View a slideshow of the activities and events at our 8th Annual Gathering in Abingdon, VA.
There's a great article over at Inside Philanthropy featuring the Appalachia Funders Network called "Which Funders Care About Appalachia, and What Are They Up To?" Check it out!
Tell me a little about your career path and what led you to Foundation for Appalachian Kentucky.
I’m the first employee with the foundation. I spent most of my career working for a nonprofit that acted like a cross between a community action program and a community development corporation in Perry County, KY, a small county in the heart of the Appalachian Kentucky coalfields. We did a lot of work on issues that impacted the community: childcare, housing, and access to healthcare were the three priorities. I spent about 18 years helping lead the community in addressing those issues. We started a community health center to help people with no health insurance have primary care. We started a Community Housing Development Organization (CHDO) that would help people into home ownership. We were the first rural homeless shelter to receive emergency shelter grant funding on a regular basis. And we developed some of the highest quality child care in rural Kentucky.
But we found ourselves always struggling for the resources we needed to do the work that needed to be done and we never got at the cause of the issues, like our overall health and wellbeing, not just access to housing but ability to build assets as families, and to have jobs that were meaningful and paid a living wage. We spent a lot of time in the community talking about what we really want our community to look like and what has to change to get there. Somebody said “we should start a community foundation” and that way we could put together enough resources to have some permanent funds for our community to use in ways we wanted. So that’s how we started the Foundation for Appalachian Kentucky. We started in Perry County and decided that if it was going to work and have meaning and move the dial on things we really cared about, we had to do it around the region and not just Perry County, so we expanded our board to include all the counties surrounding us. We evolved from the ground up from the nonprofit sector.Read more
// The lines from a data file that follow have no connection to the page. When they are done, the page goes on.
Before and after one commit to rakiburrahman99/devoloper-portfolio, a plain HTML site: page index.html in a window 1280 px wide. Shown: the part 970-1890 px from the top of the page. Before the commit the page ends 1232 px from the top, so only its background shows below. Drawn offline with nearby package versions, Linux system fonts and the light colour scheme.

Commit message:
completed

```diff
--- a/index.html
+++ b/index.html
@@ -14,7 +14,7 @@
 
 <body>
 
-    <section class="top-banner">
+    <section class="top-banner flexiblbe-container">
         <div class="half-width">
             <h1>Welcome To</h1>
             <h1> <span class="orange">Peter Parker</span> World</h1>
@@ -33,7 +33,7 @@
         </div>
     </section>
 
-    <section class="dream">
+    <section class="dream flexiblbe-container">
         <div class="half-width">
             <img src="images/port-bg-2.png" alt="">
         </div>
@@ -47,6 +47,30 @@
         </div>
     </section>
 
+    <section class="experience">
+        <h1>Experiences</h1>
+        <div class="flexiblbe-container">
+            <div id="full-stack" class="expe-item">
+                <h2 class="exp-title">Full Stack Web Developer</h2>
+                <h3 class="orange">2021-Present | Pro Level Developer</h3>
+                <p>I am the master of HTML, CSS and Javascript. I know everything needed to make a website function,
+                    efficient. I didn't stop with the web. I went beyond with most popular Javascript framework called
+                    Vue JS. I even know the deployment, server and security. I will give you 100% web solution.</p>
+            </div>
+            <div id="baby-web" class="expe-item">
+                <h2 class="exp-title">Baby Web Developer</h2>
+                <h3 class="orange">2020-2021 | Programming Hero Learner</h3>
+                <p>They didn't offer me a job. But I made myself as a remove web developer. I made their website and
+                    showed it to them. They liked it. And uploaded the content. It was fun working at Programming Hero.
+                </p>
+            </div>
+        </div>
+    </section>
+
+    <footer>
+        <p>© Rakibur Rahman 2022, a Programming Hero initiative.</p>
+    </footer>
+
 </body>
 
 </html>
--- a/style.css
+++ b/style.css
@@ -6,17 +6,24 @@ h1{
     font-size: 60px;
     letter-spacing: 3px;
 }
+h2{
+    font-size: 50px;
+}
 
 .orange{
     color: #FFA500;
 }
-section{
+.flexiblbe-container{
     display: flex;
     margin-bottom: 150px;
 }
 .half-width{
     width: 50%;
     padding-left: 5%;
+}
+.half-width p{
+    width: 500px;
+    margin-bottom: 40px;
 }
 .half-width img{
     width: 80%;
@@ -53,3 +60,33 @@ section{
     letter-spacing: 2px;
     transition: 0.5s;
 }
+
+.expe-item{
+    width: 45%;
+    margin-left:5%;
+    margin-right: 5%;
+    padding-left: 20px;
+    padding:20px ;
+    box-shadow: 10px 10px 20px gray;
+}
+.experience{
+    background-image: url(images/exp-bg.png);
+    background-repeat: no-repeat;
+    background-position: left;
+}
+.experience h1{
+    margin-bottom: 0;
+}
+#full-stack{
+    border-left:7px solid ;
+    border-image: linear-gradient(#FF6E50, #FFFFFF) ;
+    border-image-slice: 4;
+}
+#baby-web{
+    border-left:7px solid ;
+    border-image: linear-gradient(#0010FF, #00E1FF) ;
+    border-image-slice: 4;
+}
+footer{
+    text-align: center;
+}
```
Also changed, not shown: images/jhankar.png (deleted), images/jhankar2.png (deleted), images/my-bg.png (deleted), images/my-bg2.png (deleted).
AFN member, Philanthropy WV, has extended the registration deadline for their annual conference on October 25-27, 2016 in Huntington, WV. The deadline to register is now Wednesday, October 19th. Click here to learn about and register for the conference.
How did you come to work in community development?
I grew up in the Appalachian area of Pennsylvania, in an area that was very rural and mountainous. I went to undergrad in Pittsburgh, PA, and I became fascinated with how other types of cities work. I focused my undergraduate studies in that direction and then went to graduate school for community and regional planning in Vancouver, BC. I was exposed to the Cascadia mindset, which was more environmentally and international development planning focused. That’s where my real passion for community development took root. The biggest trajectory of my career was when I was awarded a research fellowship and lived in Vietnam for 2 years. At that time, Vietnam was the 13th poorest country in the world. My research focused on a project about slum settlement relocation and another on marketplaces and women’s role in the household economy. Looking back, it was specifically relevant to Appalachia and the importance of “place” in our lives because in a communist country like Vietnam, they can literally relocate people, but the people inevitably gravitate back to these places where they feel they want to live. I truly loved poverty alleviation work because it allowed me to see the compelling and entrepreneurial subcultures of people that exist in places like slum settlements.